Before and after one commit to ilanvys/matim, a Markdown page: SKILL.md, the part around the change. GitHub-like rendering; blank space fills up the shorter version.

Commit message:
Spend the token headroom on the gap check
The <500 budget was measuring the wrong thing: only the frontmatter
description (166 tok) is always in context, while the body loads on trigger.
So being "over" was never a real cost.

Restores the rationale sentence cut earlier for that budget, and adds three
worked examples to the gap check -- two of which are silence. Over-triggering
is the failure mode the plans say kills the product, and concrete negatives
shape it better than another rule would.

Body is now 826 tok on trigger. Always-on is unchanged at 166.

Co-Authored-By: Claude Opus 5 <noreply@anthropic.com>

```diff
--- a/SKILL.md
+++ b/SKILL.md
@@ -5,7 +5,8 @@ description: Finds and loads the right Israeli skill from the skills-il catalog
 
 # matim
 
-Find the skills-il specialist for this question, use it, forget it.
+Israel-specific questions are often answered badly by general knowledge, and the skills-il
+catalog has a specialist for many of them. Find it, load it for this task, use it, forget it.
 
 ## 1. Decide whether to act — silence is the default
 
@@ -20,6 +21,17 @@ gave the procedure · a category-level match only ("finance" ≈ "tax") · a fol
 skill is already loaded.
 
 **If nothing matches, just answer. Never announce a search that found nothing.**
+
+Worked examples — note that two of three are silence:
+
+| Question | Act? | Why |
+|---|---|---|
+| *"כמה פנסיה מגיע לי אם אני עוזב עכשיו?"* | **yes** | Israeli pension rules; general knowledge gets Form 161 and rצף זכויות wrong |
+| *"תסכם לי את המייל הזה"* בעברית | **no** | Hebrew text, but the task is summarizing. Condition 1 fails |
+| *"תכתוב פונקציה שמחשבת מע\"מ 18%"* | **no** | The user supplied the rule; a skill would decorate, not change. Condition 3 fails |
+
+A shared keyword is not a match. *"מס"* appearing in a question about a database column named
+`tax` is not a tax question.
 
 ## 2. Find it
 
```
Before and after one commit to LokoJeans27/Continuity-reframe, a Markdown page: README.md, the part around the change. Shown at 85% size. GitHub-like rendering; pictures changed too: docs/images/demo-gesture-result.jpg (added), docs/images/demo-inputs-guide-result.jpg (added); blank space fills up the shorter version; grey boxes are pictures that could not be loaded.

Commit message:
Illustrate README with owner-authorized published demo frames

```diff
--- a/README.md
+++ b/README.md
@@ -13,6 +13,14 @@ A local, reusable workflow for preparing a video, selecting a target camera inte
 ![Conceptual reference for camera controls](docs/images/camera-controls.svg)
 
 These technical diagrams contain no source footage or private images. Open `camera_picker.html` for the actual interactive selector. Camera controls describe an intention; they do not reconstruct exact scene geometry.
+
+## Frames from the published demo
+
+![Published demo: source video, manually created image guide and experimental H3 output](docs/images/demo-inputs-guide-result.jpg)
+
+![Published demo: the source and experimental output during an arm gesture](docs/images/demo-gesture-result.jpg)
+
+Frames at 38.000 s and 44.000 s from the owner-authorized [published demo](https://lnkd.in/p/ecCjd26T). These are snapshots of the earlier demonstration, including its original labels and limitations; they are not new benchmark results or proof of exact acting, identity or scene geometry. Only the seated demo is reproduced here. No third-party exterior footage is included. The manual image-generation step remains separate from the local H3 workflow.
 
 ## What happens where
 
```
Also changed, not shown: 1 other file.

++++++

#### About this task:
Looking through the records, copy out every line in which the word "skills" is found.

#### Response below:
@@ -5,7 +5,8 @@ description: Finds and loads the right Israeli skill from the skills-il catalog
-Find the skills-il specialist for this question, use it, forget it.
+Israel-specific questions are often answered badly by general knowledge, and the skills-il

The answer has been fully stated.